» **Exercise details**:
Look for "Contacts" in the records and copy every line that has it.

» **Records to use**:
----

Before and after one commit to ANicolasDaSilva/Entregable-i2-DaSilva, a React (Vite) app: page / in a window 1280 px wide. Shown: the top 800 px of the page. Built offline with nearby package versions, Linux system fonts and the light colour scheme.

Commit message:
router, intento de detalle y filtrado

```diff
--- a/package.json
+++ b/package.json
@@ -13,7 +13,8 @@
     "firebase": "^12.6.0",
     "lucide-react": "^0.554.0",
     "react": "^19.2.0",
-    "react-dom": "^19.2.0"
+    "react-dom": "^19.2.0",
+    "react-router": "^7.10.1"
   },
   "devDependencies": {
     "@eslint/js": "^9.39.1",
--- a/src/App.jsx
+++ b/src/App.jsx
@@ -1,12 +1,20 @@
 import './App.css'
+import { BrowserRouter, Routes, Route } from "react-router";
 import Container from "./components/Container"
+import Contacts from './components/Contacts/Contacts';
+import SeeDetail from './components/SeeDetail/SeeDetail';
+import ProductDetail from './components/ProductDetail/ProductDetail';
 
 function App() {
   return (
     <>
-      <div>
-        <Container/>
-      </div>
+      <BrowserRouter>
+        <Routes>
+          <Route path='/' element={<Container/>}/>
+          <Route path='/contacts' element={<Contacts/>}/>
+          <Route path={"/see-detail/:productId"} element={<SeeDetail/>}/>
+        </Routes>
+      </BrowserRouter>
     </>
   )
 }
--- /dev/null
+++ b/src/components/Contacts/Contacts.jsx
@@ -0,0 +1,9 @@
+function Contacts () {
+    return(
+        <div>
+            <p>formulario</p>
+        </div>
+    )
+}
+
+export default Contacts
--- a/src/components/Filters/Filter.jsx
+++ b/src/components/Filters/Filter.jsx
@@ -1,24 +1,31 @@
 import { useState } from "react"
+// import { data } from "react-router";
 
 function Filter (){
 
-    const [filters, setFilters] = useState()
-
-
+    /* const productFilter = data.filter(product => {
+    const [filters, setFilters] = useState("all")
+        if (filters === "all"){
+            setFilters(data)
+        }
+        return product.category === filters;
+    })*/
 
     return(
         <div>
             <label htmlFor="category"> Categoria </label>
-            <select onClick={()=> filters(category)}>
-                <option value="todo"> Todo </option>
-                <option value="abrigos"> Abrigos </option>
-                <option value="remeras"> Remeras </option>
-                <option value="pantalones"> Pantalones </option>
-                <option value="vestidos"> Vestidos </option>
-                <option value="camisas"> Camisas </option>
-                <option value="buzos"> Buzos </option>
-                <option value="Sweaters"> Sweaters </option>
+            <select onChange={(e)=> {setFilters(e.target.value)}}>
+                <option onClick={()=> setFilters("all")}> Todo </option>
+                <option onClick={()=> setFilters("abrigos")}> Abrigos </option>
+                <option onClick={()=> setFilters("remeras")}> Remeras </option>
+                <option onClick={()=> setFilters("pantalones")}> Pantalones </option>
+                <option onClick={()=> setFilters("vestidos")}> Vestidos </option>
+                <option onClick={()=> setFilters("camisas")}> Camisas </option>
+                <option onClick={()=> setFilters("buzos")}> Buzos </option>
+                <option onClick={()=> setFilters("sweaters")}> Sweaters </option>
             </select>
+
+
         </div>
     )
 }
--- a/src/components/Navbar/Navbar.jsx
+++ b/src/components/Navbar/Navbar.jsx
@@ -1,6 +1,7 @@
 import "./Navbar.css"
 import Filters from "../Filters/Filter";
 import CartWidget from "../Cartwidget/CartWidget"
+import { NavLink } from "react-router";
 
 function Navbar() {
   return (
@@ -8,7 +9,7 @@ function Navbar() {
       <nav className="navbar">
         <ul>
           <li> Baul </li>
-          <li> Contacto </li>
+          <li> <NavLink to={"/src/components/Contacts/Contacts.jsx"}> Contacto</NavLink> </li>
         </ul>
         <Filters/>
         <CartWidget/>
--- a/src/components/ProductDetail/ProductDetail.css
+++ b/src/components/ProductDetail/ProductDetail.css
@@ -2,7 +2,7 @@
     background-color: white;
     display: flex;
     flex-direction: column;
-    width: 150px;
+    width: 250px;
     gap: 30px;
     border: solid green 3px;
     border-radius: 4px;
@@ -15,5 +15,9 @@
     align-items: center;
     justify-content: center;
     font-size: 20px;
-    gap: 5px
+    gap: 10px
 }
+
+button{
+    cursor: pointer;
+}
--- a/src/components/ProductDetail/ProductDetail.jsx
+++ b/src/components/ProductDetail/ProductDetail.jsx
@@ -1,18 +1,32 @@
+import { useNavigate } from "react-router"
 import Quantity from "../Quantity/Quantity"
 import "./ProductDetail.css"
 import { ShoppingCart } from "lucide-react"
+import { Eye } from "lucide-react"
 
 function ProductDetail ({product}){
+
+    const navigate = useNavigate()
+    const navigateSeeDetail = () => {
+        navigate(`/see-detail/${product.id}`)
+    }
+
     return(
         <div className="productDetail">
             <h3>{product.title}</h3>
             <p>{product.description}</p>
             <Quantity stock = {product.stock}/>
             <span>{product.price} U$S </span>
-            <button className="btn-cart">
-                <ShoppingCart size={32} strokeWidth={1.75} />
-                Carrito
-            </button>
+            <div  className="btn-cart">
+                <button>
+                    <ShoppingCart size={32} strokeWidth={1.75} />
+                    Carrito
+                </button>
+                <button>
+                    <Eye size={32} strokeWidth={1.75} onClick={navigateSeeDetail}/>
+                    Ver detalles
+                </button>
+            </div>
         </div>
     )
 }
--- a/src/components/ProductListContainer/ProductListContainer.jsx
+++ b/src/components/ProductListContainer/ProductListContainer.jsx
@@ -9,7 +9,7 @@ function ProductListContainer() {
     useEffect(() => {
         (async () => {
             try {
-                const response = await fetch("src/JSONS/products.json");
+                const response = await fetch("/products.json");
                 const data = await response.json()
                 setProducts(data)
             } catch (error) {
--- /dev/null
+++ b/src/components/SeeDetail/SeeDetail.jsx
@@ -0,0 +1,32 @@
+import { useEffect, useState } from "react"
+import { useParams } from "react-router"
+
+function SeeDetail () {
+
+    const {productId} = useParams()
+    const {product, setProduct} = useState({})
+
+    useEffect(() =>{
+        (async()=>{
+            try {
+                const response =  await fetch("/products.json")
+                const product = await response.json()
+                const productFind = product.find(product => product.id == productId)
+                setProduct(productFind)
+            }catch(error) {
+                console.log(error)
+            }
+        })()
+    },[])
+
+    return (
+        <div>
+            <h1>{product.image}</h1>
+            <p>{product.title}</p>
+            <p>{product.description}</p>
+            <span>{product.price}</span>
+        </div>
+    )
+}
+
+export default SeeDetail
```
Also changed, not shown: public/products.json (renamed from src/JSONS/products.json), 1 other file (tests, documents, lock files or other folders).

----

» **Response**:
+import Contacts from './components/Contacts/Contacts';
+          <Route path='/contacts' element={<Contacts/>}/>
+++ b/src/components/Contacts/Contacts.jsx
+function Contacts () {
+export default Contacts
+          <li> <NavLink to={"/src/components/Contacts/Contacts.jsx"}> Contacto</NavLink> </li>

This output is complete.